- Source:Morton, 1920
Nearly coinciding with the line of the present Valley Turnpike was an Indian warpath, which, like all the more conspicuous trails of its class, could be used by a wagon as well as by a pack-horse. This "Pennsylvania Road" was the one thoroughfare by which a stream of immigration poured into Augusta. The court of Orange adopted it as a county road. The latter portion of its order reads as follows:
And that the said road continue from Beverly Manor line to Gilbert Campbell's ford on the North Branch of James River, and that Capn Benjamin Borden, Capn William Evins, and Capn Joseph Culton be overseers of the same, and that the gang to clear the same be all the inhabitants above Beverly Manor line to the said Gilbt Campbell's ford.

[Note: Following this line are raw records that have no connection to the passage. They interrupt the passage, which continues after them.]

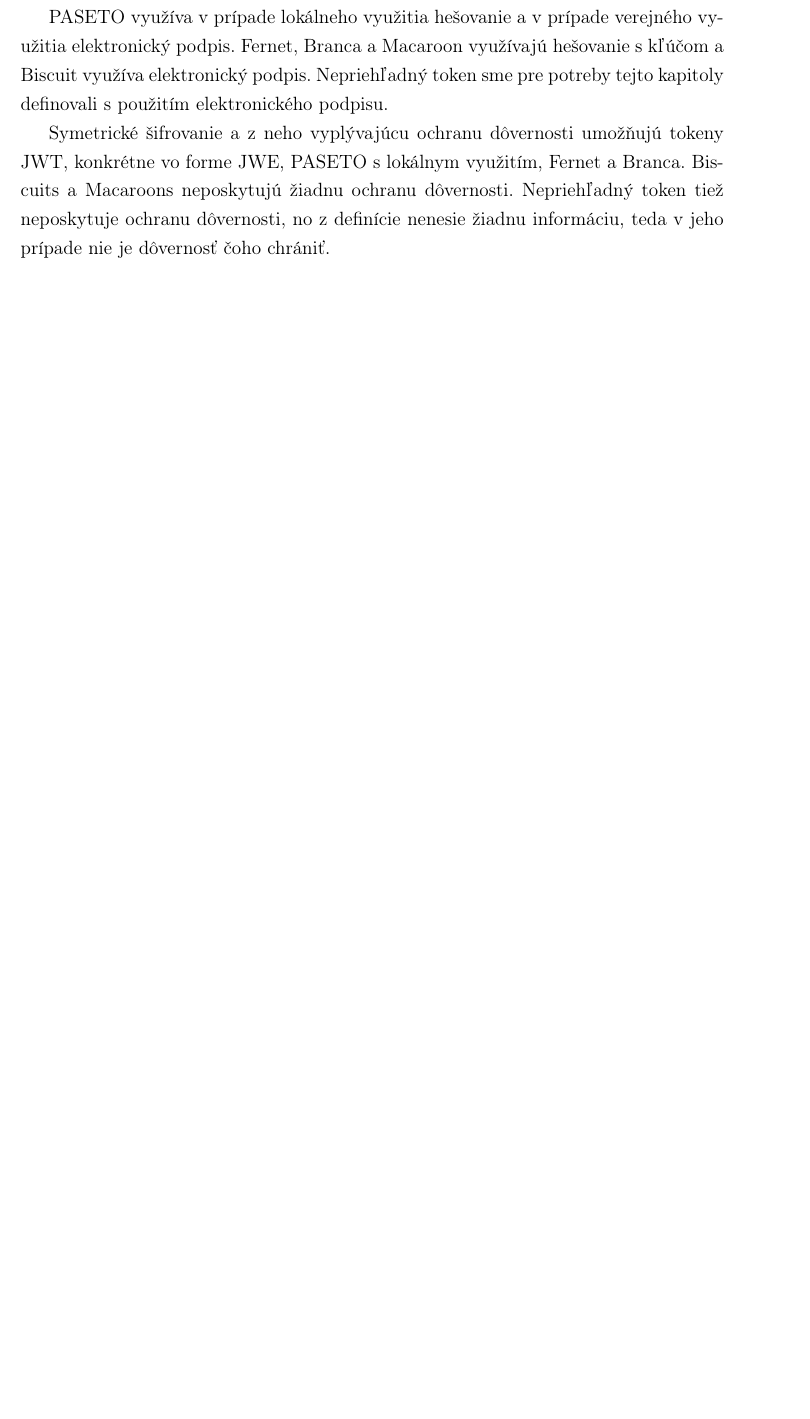
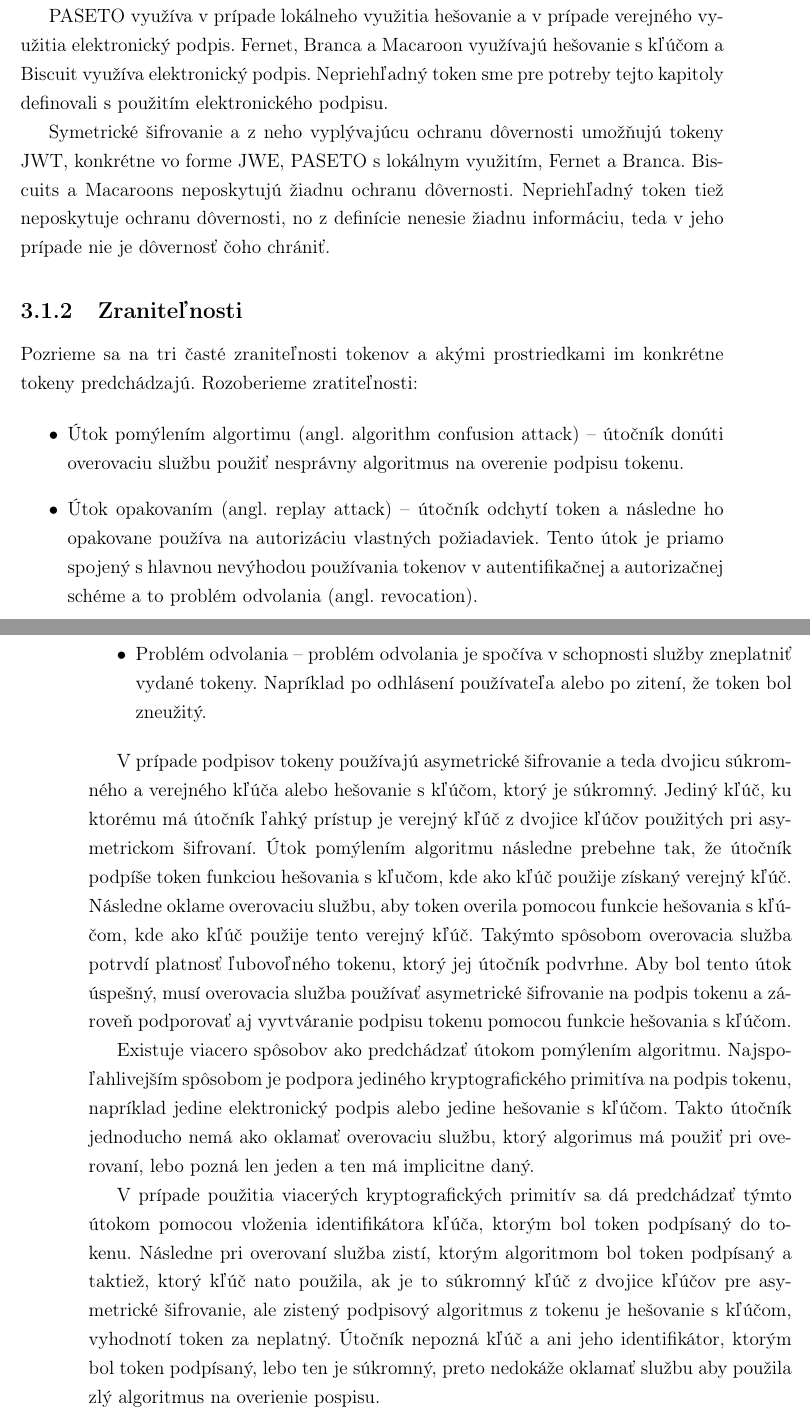
Before and after one commit to jitka1997/bachalor-thesis, a LaTeX thesis (praca/main.tex, which reads praca/chapter3.tex): part of page 41 of 51 before the commit and two parts of pages 41 and 42 of 53 after it, the two joined at a grey line, cut so that both start at the same text, the shorter picture padded with empty space. Compiled offline with pdfLaTeX.

Commit message:
Chapter3 crypto primitives and insecurities

```diff
--- a/praca/chapter3.tex
+++ b/praca/chapter3.tex
@@ -20,8 +20,24 @@
 
 Výhodou elektronického podpisu teda je, že autenticitu a integritu tokenu môže overiť ľubovoľná entita. Výhodou hešovania je, že je rýchlejšie.
 
-V prípade JWT si môžeme vybrať, či budeme používať elektronický podpis alebo hešovanie s kľúčom a pomocou nastavenia oprávnenia \textit{alg} v hlavičke na požadovanú hodnotu. Všetky možnosti hodnôt oprávanenia \textit{alg} definuje  JWA \cite{jwa_rfc}. Štandard ponúka aj možnosť \textit{alg=none}, v tomto prípade nezaručuje JWT žiadne bezpečnostné kvality a je to jedna zo známych zraniteľností \cite{jwt_vul} JWT. Ak služba akceptuje aj JWT s \textit{alg=none} ako platné tokeny, útočník jednoducho zamení hodnotu \textit{alg='hocičo'} na \textit{none}, odstráni podpis z tokenu a môže ľubovoľne zmeniť token, napríklad si zvýši autorizačné práva. Bezpečné implementácie JWT, by nemali tokeny s \textit{alg=none} považovať za platné.
+V prípade JWT si môžeme vybrať, či budeme používať elektronický podpis alebo hešovanie s kľúčom a pomocou nastavenia oprávnenia \textit{alg} v hlavičke na požadovanú hodnotu. Všetky možnosti hodnôt oprávanenia \textit{alg} definuje  JWA \cite{jwa_rfc}. Štandard ponúka aj možnosť \textit{alg=none}, v tomto prípade nezaručuje JWT žiadne bezpečnostné kvality a je to jedna zo známych zraniteľností \cite{jwt_vul} JWT. Ak služba akceptuje aj JWT s \textit{alg=none} ako platné tokeny, útočník jednoducho zamení hodnotu \textit{alg='čokoľvek'} na \textit{alg=none}, odstráni podpis z tokenu a môže ľubovoľne zmeniť token, napríklad si zvýši autorizačné práva. Bezpečné implementácie JWT, by nemali tokeny s \textit{alg=none} považovať za platné.
 
 PASETO využíva v prípade lokálneho využitia hešovanie a v prípade verejného využitia elektronický podpis. Fernet, Branca a Macaroon využívajú hešovanie s kľúčom a Biscuit využíva elektronický podpis. Nepriehľadný token sme pre potreby tejto kapitoly definovali s použitím elektronického podpisu.
 
 Symetrické šifrovanie a z neho vyplývajúcu ochranu dôvernosti umožňujú tokeny JWT, konkrétne vo forme JWE, PASETO s lokálnym využitím, Fernet a Branca. Biscuits a Macaroons neposkytujú žiadnu ochranu dôvernosti. Nepriehľadný token tiež neposkytuje ochranu dôvernosti, no z definície nenesie žiadnu informáciu, teda v jeho prípade nie je dôvernosť čoho chrániť.
+
+\subsection{Zraniteľnosti}
+
+Pozrieme sa na tri časté zraniteľnosti tokenov a akými prostriedkami im konkrétne tokeny predchádzajú. Rozoberieme zratiteľnosti:
+
+\begin{itemize}
+    \item Útok pomýlením algortimu (angl. algorithm confusion attack) -- útočník donúti overovaciu službu použiť nesprávny algoritmus na overenie podpisu tokenu.
+    \item Útok opakovaním (angl. replay attack) -- útočník odchytí token a následne ho opakovane používa na autorizáciu vlastných požiadaviek. Tento útok je priamo spojený s hlavnou nevýhodou používania tokenov v autentifikačnej a autorizačnej schéme a to problém odvolania (angl. revocation).
+    \item Problém odvolania -- problém odvolania je spočíva v schopnosti služby zneplatniť vydané tokeny. Napríklad po odhlásení používateľa alebo po zitení, že token bol zneužitý.
+\end{itemize}
+
+V prípade podpisov tokeny používajú asymetrické šifrovanie a teda dvojicu súkromného a verejného kľúča alebo hešovanie s kľúčom, ktorý je súkromný. Jediný kľúč, ku ktorému má útočník ľahký prístup je verejný kľúč z dvojice kľúčov použitých pri asymetrickom šifrovaní. Útok pomýlením algoritmu následne prebehne tak, že útočník podpíše token funkciou hešovania s kľučom, kde ako kľúč použije získaný verejný kľúč. Následne oklame overovaciu službu, aby token overila pomocou funkcie hešovania s kľúčom, kde ako kľúč použije tento verejný kľúč. Takýmto spôsobom overovacia služba potrvdí platnosť ľubovoľného tokenu, ktorý jej útočník podvrhne. Aby bol tento útok úspešný, musí overovacia služba používať asymetrické šifrovanie na podpis tokenu a zároveň podporovať aj vyvtváranie podpisu tokenu pomocou funkcie hešovania s kľúčom.
+
+Existuje viacero spôsobov ako predchádzať útokom pomýlením algoritmu. Najspoľahlivejším spôsobom je podpora jediného kryptografického primitíva na podpis tokenu, napríklad jedine elektronický podpis alebo jedine hešovanie s kľúčom. Takto útočník jednoducho nemá ako oklamať overovaciu službu, ktorý algorimus má použiť pri overovaní, lebo pozná len jeden a ten má implicitne daný.
+
+V prípade použitia viacerých kryptografických primitív sa dá predchádzať týmto útokom pomocou vloženia identifikátora kľúča, ktorým bol token podpísaný do tokenu. Následne pri overovaní služba zistí, ktorým algoritmom bol token podpísaný a taktiež, ktorý kľúč nato použila, ak je to súkromný kľúč z dvojice kľúčov pre asymetrické šifrovanie, ale zistený podpisový algoritmus z tokenu je hešovanie s kľúčom, vyhodnotí token za neplatný. Útočník nepozná kľúč a ani jeho identifikátor, ktorým bol token podpísaný, lebo ten je súkromný, preto nedokáže oklamať službu aby použila zlý algoritmus na overienie pospisu.
```
Also changed, not shown: praca/main.pdf, praca/chapter3.tex (2 more changed lines).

And that the road continue from Gilbt Campbell's ford to a ford at the Cherrytree Bottom on James River, and that Richard Wood, Gilbt Campbell, Joseph Lapsley, and Joseph Long be overseers, and that all the inhabitants betwixt the said rivers clear the same.

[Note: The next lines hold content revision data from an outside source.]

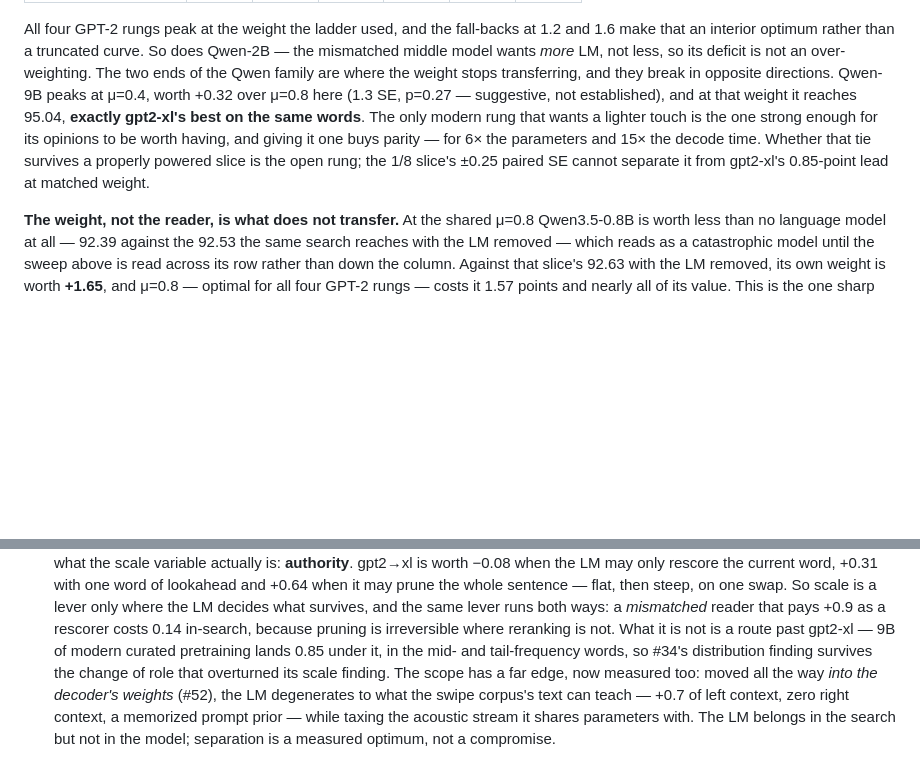
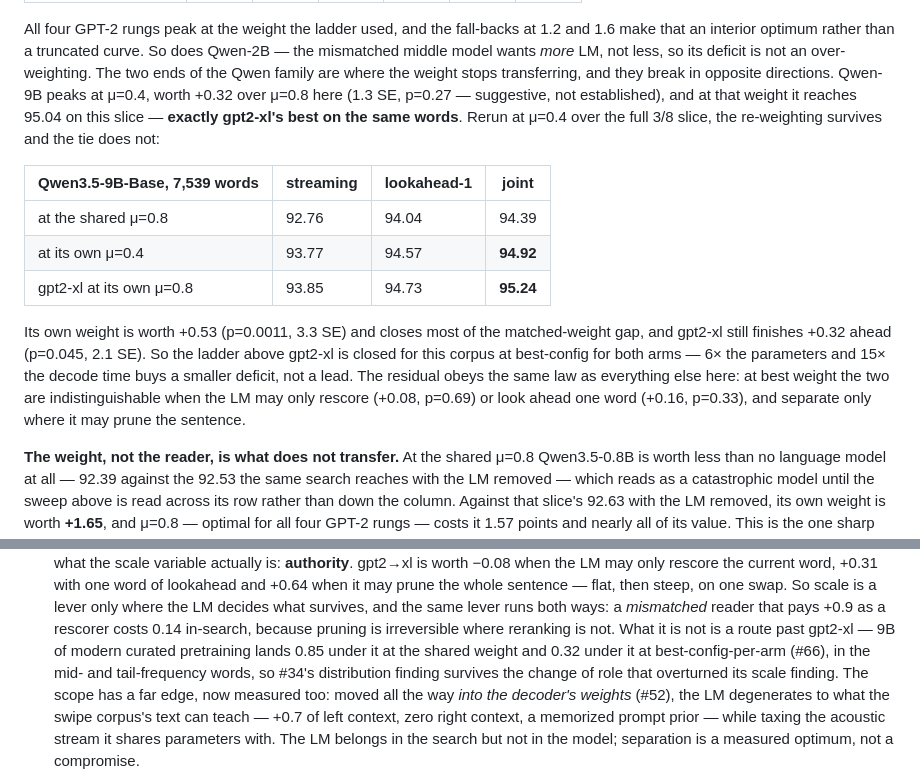
Before and after one commit to edwarddgao/glyph, a Markdown page: README.md, 2 parts joined by grey strips. Drawn GitHub-style; blank space fills up the shorter version.

Commit message:
Close the rung: at best weight for both arms, gpt2-xl still leads 9B by 0.32
The 1/8-slice tie was the slice. Powered on all 7,539 words, Qwen3.5-9B at its
own mu=0.4 gains +0.53 (p=0.0011) over the shared 0.8 -- the re-weighting is
real -- and still finishes 0.32 behind gpt2-xl at its own 0.8 (p=0.045). Six
times the parameters and fifteen times the decode time buys a smaller deficit,
not a lead, so the ladder above gpt2-xl is closed for this corpus.

The residual obeys the same law as the rest of the cell: at best weight the two
are indistinguishable while the LM may only rescore or look ahead one word, and
separate only where it may prune the sentence.

Co-Authored-By: Claude Opus 5 (1M context) <noreply@anthropic.com>
Claude-Session: https://claude.ai/code/session_01M857qsXrSugdzmMBP8CN2v

```diff
--- a/README.md
+++ b/README.md
@@ -799,12 +799,24 @@ deficit is not an over-weighting. The two ends of the Qwen family are where
 the weight stops transferring, and they break in opposite directions.
 Qwen-9B peaks at μ=0.4,
 worth +0.32 over μ=0.8 here (1.3 SE, p=0.27 — suggestive, not established),
-and at that weight it reaches 95.04, **exactly gpt2-xl's best on the same
-words**. The only modern rung that wants a lighter touch is the one strong
-enough for its opinions to be worth having, and giving it one buys parity —
-for 6× the parameters and 15× the decode time. Whether that tie survives a
-properly powered slice is the open rung; the 1/8 slice's ±0.25 paired SE
-cannot separate it from gpt2-xl's 0.85-point lead at matched weight.
+and at that weight it reaches 95.04 on this slice — **exactly gpt2-xl's best
+on the same words**. Rerun at μ=0.4 over the full 3/8 slice, the re-weighting
+survives and the tie does not:
+
+| Qwen3.5-9B-Base, 7,539 words | streaming | lookahead-1 | joint |
+|---|---|---|---|
+| at the shared μ=0.8 | 92.76 | 94.04 | 94.39 |
+| at its own μ=0.4 | 93.77 | 94.57 | **94.92** |
+| gpt2-xl at its own μ=0.8 | 93.85 | 94.73 | **95.24** |
+
+Its own weight is worth +0.53 (p=0.0011, 3.3 SE) and closes most of the
+matched-weight gap, and gpt2-xl still finishes +0.32 ahead (p=0.045, 2.1 SE).
+So the ladder above gpt2-xl is closed for this corpus at best-config for both
+arms — 6× the parameters and 15× the decode time buys a smaller deficit, not a
+lead. The residual obeys the same law as everything else here: at best weight
+the two are indistinguishable when the LM may only rescore (+0.08, p=0.69) or
+look ahead one word (+0.16, p=0.33), and separate only where it may prune the
+sentence.
 
 **The weight, not the reader, is what does not transfer.** At the shared μ=0.8
 Qwen3.5-0.8B is worth less than no language model at all — 92.39 against the
@@ -1295,7 +1307,8 @@ Standing conclusions the log supports:
   runs both ways: a *mismatched* reader that pays +0.9 as a rescorer costs
   0.14 in-search, because pruning is irreversible where reranking is not.
   What it is not is a route past gpt2-xl — 9B of modern curated pretraining
-  lands 0.85 under it, in the mid- and tail-frequency words, so #34's
+  lands 0.85 under it at the shared weight and 0.32 under it at
+  best-config-per-arm (#66), in the mid- and tail-frequency words, so #34's
   distribution finding survives the change of role that overturned its
   scale finding. The scope has a far edge, now measured too: moved all the way
   *into the decoder's weights* (#52), the LM degenerates to what the swipe
```
Also changed, not shown: other parts of README.md (+1 -1 lines).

And that the said road continue from the said Cherrytree Bottom to Adam Harmon's on the New, or Wood's, River, and that Capn George Robinson and James Campbell, and Mark Evins, and James Davison be overseers of the same, and that all the inhabitants betwixt James River and Wood's River clear the same.
And that a distinct order be given to every gang to clear the same, and that it be cleared; as it is already blazed and laid off with two notches and a cross. Given under our hands this 8th day of April, 1745.
Gilbert Campbells Ford
||Gilbert Campbell secured property on the North fork of the James River (yellow shading) at what soon came to be called "Gilbert Campbells Ford". Eventually the town of Lexington arose on this property. The actual ford site was probably where US 11 now crosses the river. Hildebrand's depiction of the property boundaries in this area suggests that the ford was actually on land that came to be owned by Gilberts kinsman, James Campbell (aqua blue shading). The later Campbell had previously secured land slightly to the north, about the same time Gilbert settled at the ford. Gilbert died about 1750 and James did not secure the parcel adjacent to Gilberts land until 1768. Until that time, the land the ford was on was apparently vacant. Though it was called "Gilbert Campbell's Ford" Gilbert probably did not actually own the land where the crossing was located. He was, however, the nearest land owner on the south side of the river. In anycase, in 1745, when the route of the Great Wagon Road to Philadelphia was established in the Lexington area, it was routed through "Gilbert Campbell's Ford".
Help fund new features!